Oral History & Justice: Memory, Power, a

HUM RGTS & ORAL HIST

Call Number 13851
Day & Time
Location
T 2:10pm-4:00pm
To be announced
Points 4
Grading Mode Standard
Approvals Required None
Instructor Suchitra Vijayan
Type SEMINAR
Method of Instruction In-Person
Course Description

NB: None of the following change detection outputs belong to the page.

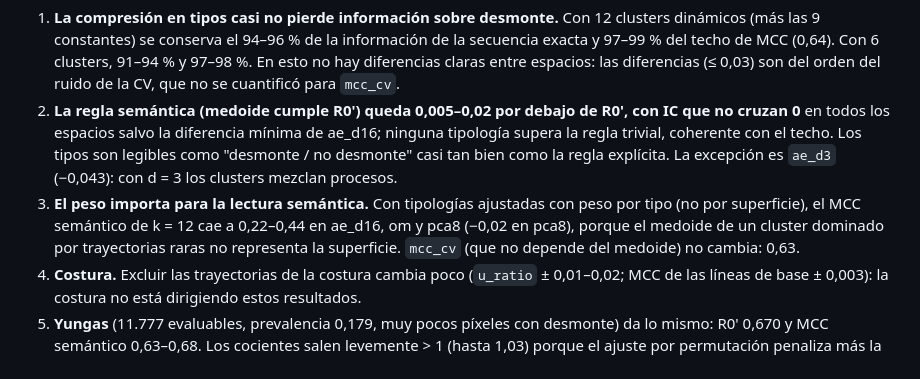
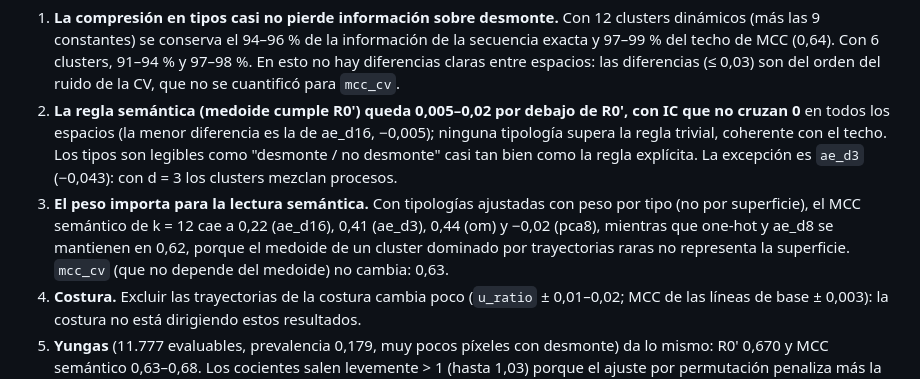
Before and after one commit to gefero/land2vec, a Markdown page: docs/autoencoder_v3/p2_resultados.md, the part around the change. GitHub-like rendering.

Commit message:
docs: corrige dos frases del control externo de P2
Co-Authored-By: Claude Sonnet 5.5 <noreply@anthropic.com>

```diff
--- a/docs/autoencoder_v3/p2_resultados.md
+++ b/docs/autoencoder_v3/p2_resultados.md
@@ -61,8 +61,8 @@ Código: `scripts/validacion/p2_desmonte.py`; salidas `data/autoencoder_v3/p2/p2
 
 **Lectura**
 1. **La compresión en tipos casi no pierde información sobre desmonte.** Con 12 clusters dinámicos (más las 9 constantes) se conserva el 94–96 % de la información de la secuencia exacta y 97–99 % del techo de MCC (0,64). Con 6 clusters, 91–94 % y 97–98 %. En esto no hay diferencias claras entre espacios: las diferencias (≤ 0,03) son del orden del ruido de la CV, que no se cuantificó para `mcc_cv`.
-2. **La regla semántica (medoide cumple R0') queda 0,005–0,02 por debajo de R0', con IC que no cruzan 0** en todos los espacios salvo la diferencia mínima de ae_d16; ninguna tipología supera la regla trivial, coherente con el techo. Los tipos son legibles como "desmonte / no desmonte" casi tan bien como la regla explícita. La excepción es `ae_d3` (−0,043): con d = 3 los clusters mezclan procesos.
-3. **El peso importa para la lectura semántica.** Con tipologías ajustadas con peso por tipo (no por superficie), el MCC semántico de k = 12 cae a 0,22–0,44 en ae_d16, om y pca8 (−0,02 en pca8), porque el medoide de un cluster dominado por trayectorias raras no representa la superficie. `mcc_cv` (que no depende del medoide) no cambia: 0,63.
+2. **La regla semántica (medoide cumple R0') queda 0,005–0,02 por debajo de R0', con IC que no cruzan 0** en todos los espacios (la menor diferencia es la de ae_d16, −0,005); ninguna tipología supera la regla trivial, coherente con el techo. Los tipos son legibles como "desmonte / no desmonte" casi tan bien como la regla explícita. La excepción es `ae_d3` (−0,043): con d = 3 los clusters mezclan procesos.
+3. **El peso importa para la lectura semántica.** Con tipologías ajustadas con peso por tipo (no por superficie), el MCC semántico de k = 12 cae a 0,22 (ae_d16), 0,41 (ae_d3), 0,44 (om) y −0,02 (pca8), mientras que one-hot y ae_d8 se mantienen en 0,62, porque el medoide de un cluster dominado por trayectorias raras no representa la superficie. `mcc_cv` (que no depende del medoide) no cambia: 0,63.
 4. **Costura.** Excluir las trayectorias de la costura cambia poco (`u_ratio` ± 0,01–0,02; MCC de las líneas de base ± 0,003): la costura no está dirigiendo estos resultados.
 5. **Yungas** (11.777 evaluables, prevalencia 0,179, muy pocos píxeles con desmonte) da lo mismo: R0' 0,670 y MCC semántico 0,63–0,68. Los cocientes salen levemente > 1 (hasta 1,03) porque el ajuste por permutación penaliza más la partición fina (muchas clases con pocos píxeles); no hay que leerlos como que el tipo supera a la secuencia.
 
```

This course will explore the ethics and politics of using oral history methods for documenting injustice, oppression, and human rights issues. The course is open to graduate students of oral history, human rights, journalism, and related fields; no prior experience with oral history interviewing is required. Oral history can be a powerful means of documenting oppression, human rights abuses, and crisis “from the bottom up” and facilitating the understanding and possible transformation of conditions of injustice. It can open the space for people and narratives that have been marginalized to challenge official narratives and complicate narrow accounts of injustice and crisis. The course will first explore what is distinct about oral history as a response to harm or injustice, comparing it to more familiar forms of testimony and narrative used within the realm of human rights, social justice organizations and courts of law. With its commitment to life narrative interviews and archival preservation, oral history situates injustice within the broader context of a life, a historical trajectory, and a political and cultural setting. Weaving together conceptual and practical approaches, we will examine different potential goals of oral history, such as documenting the experiences of people who have been marginalized; seeking justice; fostering dialogue and healing; and/or supporting activism and advocacy. The course covers interviewing skills and project planning specifically for oral history projects about injustice and human rights, and explores various dimensions of how power, politics, and ethics come into play — how politics and power shape the way a narrative is heard; the challenges of realizing ideals of collaboration and shared authority amid uneven power dynamics; contending with the effects of trauma on both narrators and interviewers; and critical considerations for projects produced with activist and advocacy aims. We will explore how oral history can work alongside other forms of memory and witnessing that go beyond words, such as activism, film, and memorials.

Web Site Vergil
Department Oral History
Enrollment 6 students (18 max) as of 10:07AM Sunday, July 14, 2024
Subject Human Rights: Oral History
Number GR5555
Section 002
Division Graduate School of Arts and Sciences
Note OHMA/HRSMA priority or instructor permission
Section key 20243HROH5555G002